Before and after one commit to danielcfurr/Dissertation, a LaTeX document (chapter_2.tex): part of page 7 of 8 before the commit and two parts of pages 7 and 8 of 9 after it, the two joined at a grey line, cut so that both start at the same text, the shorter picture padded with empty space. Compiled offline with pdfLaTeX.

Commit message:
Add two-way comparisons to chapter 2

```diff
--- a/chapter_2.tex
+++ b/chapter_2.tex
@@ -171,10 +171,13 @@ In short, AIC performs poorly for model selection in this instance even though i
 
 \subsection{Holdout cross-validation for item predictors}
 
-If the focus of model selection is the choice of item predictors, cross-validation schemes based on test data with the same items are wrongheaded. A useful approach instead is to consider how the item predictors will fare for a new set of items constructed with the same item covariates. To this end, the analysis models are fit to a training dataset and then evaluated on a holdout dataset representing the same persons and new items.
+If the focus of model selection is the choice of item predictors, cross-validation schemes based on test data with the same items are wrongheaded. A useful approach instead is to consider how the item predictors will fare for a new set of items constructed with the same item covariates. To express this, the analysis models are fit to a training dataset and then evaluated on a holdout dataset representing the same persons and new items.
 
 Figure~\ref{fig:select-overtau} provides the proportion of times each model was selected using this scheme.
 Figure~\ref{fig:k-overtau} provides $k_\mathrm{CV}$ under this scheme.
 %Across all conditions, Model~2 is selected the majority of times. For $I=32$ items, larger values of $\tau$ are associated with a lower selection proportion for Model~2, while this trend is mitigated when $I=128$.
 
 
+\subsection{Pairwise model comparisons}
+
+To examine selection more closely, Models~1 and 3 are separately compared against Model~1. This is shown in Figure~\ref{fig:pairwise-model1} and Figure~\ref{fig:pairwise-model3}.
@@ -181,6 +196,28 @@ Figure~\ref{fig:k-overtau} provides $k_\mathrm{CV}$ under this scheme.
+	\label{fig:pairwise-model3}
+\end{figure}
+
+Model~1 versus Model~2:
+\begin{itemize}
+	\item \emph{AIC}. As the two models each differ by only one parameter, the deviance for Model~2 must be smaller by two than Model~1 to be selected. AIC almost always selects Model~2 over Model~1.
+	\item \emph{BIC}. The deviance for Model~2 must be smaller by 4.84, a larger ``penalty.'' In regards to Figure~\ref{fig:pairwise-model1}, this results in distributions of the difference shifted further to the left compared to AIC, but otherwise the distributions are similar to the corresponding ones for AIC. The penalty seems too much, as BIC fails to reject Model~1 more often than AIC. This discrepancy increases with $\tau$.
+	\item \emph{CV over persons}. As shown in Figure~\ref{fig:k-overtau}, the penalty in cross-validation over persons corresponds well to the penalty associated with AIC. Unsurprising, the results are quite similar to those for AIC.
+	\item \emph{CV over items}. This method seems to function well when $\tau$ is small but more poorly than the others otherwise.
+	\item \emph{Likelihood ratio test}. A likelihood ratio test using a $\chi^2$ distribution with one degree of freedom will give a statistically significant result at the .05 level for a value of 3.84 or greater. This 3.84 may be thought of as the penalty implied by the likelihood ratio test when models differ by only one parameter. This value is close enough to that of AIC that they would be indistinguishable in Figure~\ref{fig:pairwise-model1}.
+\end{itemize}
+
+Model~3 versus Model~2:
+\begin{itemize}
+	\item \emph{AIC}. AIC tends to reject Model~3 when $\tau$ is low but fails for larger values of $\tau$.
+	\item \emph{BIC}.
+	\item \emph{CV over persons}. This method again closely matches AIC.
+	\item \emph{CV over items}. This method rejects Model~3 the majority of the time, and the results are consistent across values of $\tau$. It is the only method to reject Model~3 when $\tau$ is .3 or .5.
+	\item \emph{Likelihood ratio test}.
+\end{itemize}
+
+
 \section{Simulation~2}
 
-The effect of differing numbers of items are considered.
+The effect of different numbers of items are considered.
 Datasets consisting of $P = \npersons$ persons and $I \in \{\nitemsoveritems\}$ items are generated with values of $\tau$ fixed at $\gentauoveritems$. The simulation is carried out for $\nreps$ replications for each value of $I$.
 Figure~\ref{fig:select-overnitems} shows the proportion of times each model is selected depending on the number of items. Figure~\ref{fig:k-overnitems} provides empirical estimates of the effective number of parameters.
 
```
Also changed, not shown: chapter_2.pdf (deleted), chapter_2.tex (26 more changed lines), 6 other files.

--

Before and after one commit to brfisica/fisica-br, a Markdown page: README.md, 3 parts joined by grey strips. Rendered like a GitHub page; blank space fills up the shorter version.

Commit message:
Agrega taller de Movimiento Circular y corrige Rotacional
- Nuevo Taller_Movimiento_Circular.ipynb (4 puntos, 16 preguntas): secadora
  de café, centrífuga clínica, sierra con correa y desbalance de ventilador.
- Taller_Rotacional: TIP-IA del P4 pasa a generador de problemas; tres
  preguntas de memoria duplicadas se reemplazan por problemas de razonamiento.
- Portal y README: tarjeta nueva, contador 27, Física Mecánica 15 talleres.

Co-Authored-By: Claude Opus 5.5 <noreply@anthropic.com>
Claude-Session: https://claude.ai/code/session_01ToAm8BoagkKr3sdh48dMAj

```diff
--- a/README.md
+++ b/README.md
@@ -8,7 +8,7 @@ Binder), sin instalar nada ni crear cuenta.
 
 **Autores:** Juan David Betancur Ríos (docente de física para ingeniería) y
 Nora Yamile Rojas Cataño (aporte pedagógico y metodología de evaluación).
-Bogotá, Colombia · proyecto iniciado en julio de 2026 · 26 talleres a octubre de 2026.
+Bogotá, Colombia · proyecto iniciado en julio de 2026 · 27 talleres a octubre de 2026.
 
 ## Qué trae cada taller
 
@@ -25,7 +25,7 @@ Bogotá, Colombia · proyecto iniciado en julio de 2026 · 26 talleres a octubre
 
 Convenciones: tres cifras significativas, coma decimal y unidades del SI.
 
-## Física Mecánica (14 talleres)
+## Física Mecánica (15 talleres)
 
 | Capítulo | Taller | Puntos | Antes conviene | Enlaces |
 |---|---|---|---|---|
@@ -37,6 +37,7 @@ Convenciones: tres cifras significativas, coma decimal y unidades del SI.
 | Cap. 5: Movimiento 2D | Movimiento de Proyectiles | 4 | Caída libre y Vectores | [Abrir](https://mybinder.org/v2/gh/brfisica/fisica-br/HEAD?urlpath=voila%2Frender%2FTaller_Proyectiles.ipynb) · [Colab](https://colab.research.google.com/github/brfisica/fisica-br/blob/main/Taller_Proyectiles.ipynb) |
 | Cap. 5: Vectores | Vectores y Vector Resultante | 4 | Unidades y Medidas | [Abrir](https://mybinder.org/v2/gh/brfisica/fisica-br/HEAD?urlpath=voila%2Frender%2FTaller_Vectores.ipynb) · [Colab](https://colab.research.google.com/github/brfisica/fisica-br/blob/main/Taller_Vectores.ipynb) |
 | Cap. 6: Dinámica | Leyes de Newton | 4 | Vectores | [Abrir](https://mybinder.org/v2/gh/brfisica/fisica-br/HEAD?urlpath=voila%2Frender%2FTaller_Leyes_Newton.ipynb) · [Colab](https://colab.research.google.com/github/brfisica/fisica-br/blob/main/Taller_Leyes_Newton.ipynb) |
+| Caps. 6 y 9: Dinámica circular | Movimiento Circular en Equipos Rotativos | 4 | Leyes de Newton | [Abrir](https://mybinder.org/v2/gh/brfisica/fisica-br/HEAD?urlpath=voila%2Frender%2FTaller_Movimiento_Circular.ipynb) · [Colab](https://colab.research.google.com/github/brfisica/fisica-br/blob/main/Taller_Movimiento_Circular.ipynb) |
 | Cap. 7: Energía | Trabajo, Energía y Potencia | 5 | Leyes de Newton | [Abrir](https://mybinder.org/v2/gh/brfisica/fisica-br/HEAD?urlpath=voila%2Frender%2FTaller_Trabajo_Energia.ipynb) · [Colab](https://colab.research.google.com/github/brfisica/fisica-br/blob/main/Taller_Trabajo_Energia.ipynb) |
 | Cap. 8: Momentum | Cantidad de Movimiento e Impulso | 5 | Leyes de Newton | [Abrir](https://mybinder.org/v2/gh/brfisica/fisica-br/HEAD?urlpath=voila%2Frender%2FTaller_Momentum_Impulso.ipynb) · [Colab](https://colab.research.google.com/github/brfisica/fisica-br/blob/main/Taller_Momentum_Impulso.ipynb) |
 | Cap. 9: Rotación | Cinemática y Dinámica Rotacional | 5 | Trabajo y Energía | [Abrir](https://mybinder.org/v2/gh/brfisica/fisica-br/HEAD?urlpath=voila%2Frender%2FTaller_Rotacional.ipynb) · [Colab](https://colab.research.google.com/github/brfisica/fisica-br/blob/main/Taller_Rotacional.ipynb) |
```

Activity>
Taking the records above as input, show every line in which the word "talleres" is present.

Written solution>
- Portal y README: tarjeta nueva, contador 27, Física Mecánica 15 talleres.
-Bogotá, Colombia · proyecto iniciado en julio de 2026 · 26 talleres a octubre de 2026.
+Bogotá, Colombia · proyecto iniciado en julio de 2026 · 27 talleres a octubre de 2026.
@@ -25,7 +25,7 @@ Bogotá, Colombia · proyecto iniciado en julio de 2026 · 26 talleres a octubre
-## Física Mecánica (14 talleres)
+## Física Mecánica (15 talleres)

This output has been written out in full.